For Network (ethernet or wifi) radios:
- Type in the  IP address of the radio or radio server. If you know the hostname, you may supply the hostname instead.
- Enter the  Control Port. The default is 50001 on most radios.
- Enter the  username as set on the radio.
- Enter the  password
- Select the  audio output device you wish to use. Typically this is your headset or speakers. Linux users may simply select “default” for their desktop environment’s default audio choice.
- Select the  audio input device you wish to use. Typically this is your microphone. Linux users may simply select “default” for their desktop environment’s default audio choice.
Next, for both types:
Press “Connect to Radio” (bottom of the window). If successful, the radio model number should appear in the window title bar and the lower-right corner of the window. Once working, press “Save Settings” (bottom left of the window).
You can read the entire User Manual here.
This is a collection of questions that we frequently see come up on the support forum. Please, have a look here before posting, it may save you a lot of time.
Jump to: Downloading/Installing | Audio | Waterfall | Sharing Control | Networking | Protocol
Q: I’m using Windows and I get an error that “MSVCP140.dll is not found.
A: This happens sometimes. Press “Ignore” if prompted. If there are errors running wfview, simply run the
vcredist_x86.exe program, which is conveniently located in the wfview application directory (usually
c:\program files (x86)\wfview\)
Q: I’m using Windows and I get an error that “VCRUNTIME140.DLL” is not found.
A: This happens sometimes. Press “Ignore” if prompted, and then simply run the
vcredist_x86.exe program, which is conveniently located in the wfview application directory (usually
c:\program files (x86)\wfview\)
Q: I’m using Windows and I get an error that “vcredist_x86.exe” failed to start or could not be found.
A: This happens sometimes. Press “Ignore” and then, if wfview will not start, simply run the
vcredist_x86.exe program, which is conveniently located in the wfview application directory (usually
c:\program files (x86)\wfview\)
Q: I’m using windows and I get an error that “Qt5Xml.dll” is not found.
A: This can happen if wfview isn’t in the same folder as that DLL file, and may especially occur since that is a new dependency found only in our daily and weekly builds. The DLL file can be found in our public builds folder. Simply place it in the same folder as wfview.exe and you should be good to go.

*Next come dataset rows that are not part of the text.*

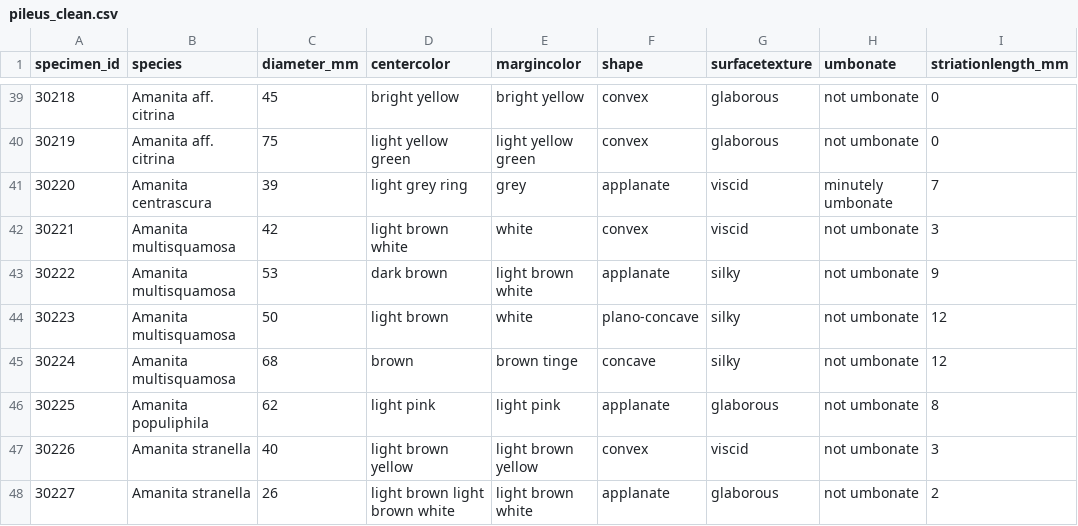
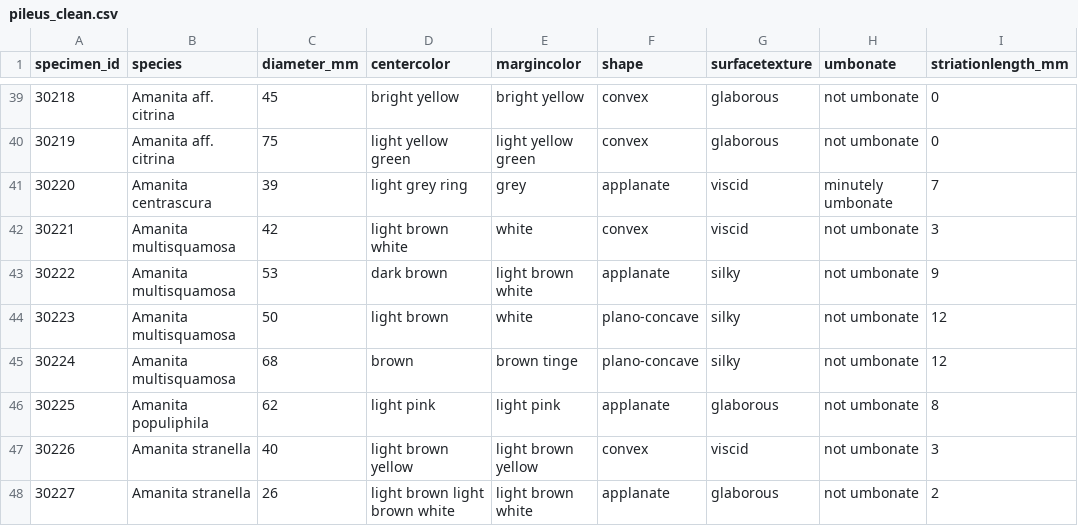
Before and after one commit to mdhensley7/Greater_Wisconsin_Amanita, a CSV file: raw_csv/pileus_clean.csv, drawn as a sheet; only a part is shown, gaps mark what is left out; the diff names each change by its address in the sheet, - before the commit and + after, or states it on an @@ line.

```diff
--- a/raw_csv/pileus_clean.csv
+++ b/raw_csv/pileus_clean.csv
-F45 (shape): concave
+F45 (shape): plano-concave
```
Also changed, not shown: 9 other files.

Q: I’m trying to use the latest public build and it is not working. It complains that it cannot find portaudio_x86.dll or qcustomplot2.dll (or some other DLL).

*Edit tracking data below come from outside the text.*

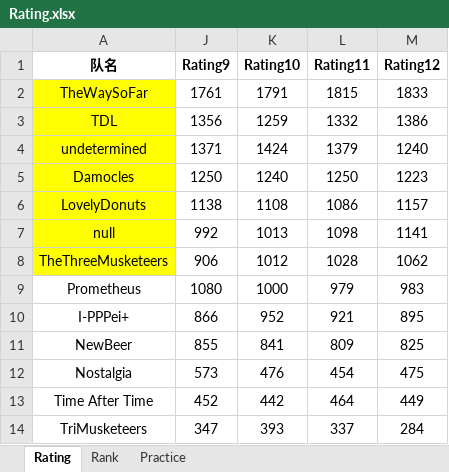
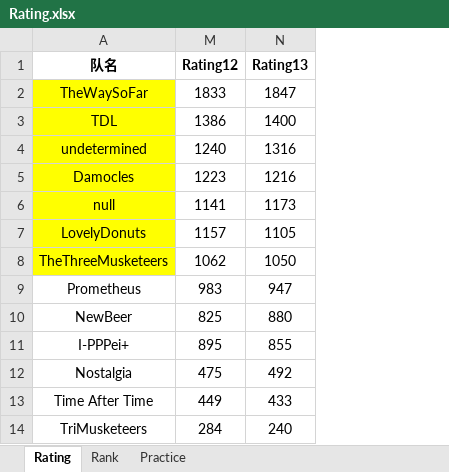
Before and after one commit to LiangMingyang/buaaicpc, an Excel workbook: public/excel/Rating.xlsx, sheet Rating, drawn as a sheet; values as stored, in another font and other column widths than the file's, no borders; removed rows and columns are numbered as before the commit, all else as after; the diff names each change by its address in the sheet, - before the commit and + after, or states it on an @@ line.

```diff
--- a/public/excel/Rating.xlsx (sheet Rating)
+++ b/public/excel/Rating.xlsx (sheet Rating)
@@ column J (Rating9) hidden, rows 2-6: 1761 | 1356 | 1371 | 1250 | 1138; rows 8-10: 906 | 1080 | 866; rows 12-14: 573 | 452 | 347 @@
@@ column K (Rating10) hidden, rows 2-6: 1791 | 1259 | 1424 | 1240 | 1108; rows 8-10: 1012 | 1000 | 952; rows 12-14: 476 | 442 | 393 @@
@@ column L (Rating11) hidden, rows 2-6: 1815 | 1332 | 1379 | 1250 | 1086; rows 8-10: 1028 | 979 | 921; rows 12-14: 454 | 464 | 337 @@
+column N (Rating13), rows 2-5: 1847 | 1400 | 1316 | 1216; rows 7-9: 1105 | 1050 | 947; rows 11-14: 855 | 492 | 433 | 240
@@ row 7 moved to row 6: null @@
@@ row 11 moved to row 10: NewBeer @@
```
Also changed, not shown: 3 other files.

A: Any downloaded public build exe must go in the same folder as your existing wfview.exe. Do not rename any files, just move it to the same folder. If you are missing a DLL file, please check the public_builds folder to see if there are any DLL files that you need. Those DLL files need to go in the same folder as wfview.exe. When you have that set up, double-click on the new version of wfview that you downloaded, which will have a filename like “wfview-master-202323332.exe” or similar. Keep the original wfview.exe file around in case you wish to revert to the older version.
Q: I’m trying to use the latest public build and it is not working. It says “The application was unable to start correctly (0xc000007b)”.
A: Please make sure that you have all the DLLs from the public_build folder within the same folder as wfview.exe, which is also the same folder that you have placed the downloaded public build exe file. The error means that one (or more) DLL files is missing.
Q: I’m trying to run the linux build script and it says “permission denied” when I try to run the script.
A: Check the directions carefully. Make sure to add execute permission to the script:
chmod 755 fullbuild-wfview.sh. Do not ever run the build script as root.
Q: I’m trying to run the linux build script and when I run it, it says “./fullbuild-wfview.sh: line 2: syntax error near unexpected token newline” (or similar)
A: Please follow the directions carefully. Most likely, you have inadvertently downloaded some HTML instead of the actual build script. When you click on the link for the script, you must then press the download button on gitlab’s web interface. This is also detailed in the video on linux install in our video section.
Q: How can I tell what version of wfview I have?
A: Press the About button.
Q: My wfview doesn’t look like the ones I see in screenshots or on youtube. Some features seem missing!
A: Please make sure you’re running the latest version. You can check using the About button, and compare with what is offered on our website.
Q: I don’t have any audio on wfview client
A: Check your log (press “Log“) and see what audio device wfview is trying to use. Try disconnecting from the radio, changing the audio system, and then connecting again. You may also want to try other devices.
Q: The audio is distorted, too quiet, or too noisy
A: See if you can adjust the audio device gain in your operating system’s system preferences or control panel. Use wfview’s built-in “TxAudio” meter to view the audio level. Speaking should exceed -12dBfs, with some peaks over -6dBfs. Idle sound level should be below -30dBfs.
Q: The wfview log says “you may need to install libqt5multimedia5-plugins”
A: This only applies to some linux distributions, and the actual plugin name may vary. The error comes up when no audio devices are found. You may wish to try one of the other audio systems such as Port Audio or RT Audio.
Q: Why isn’t there any audio in wfview for my radio connected with USB?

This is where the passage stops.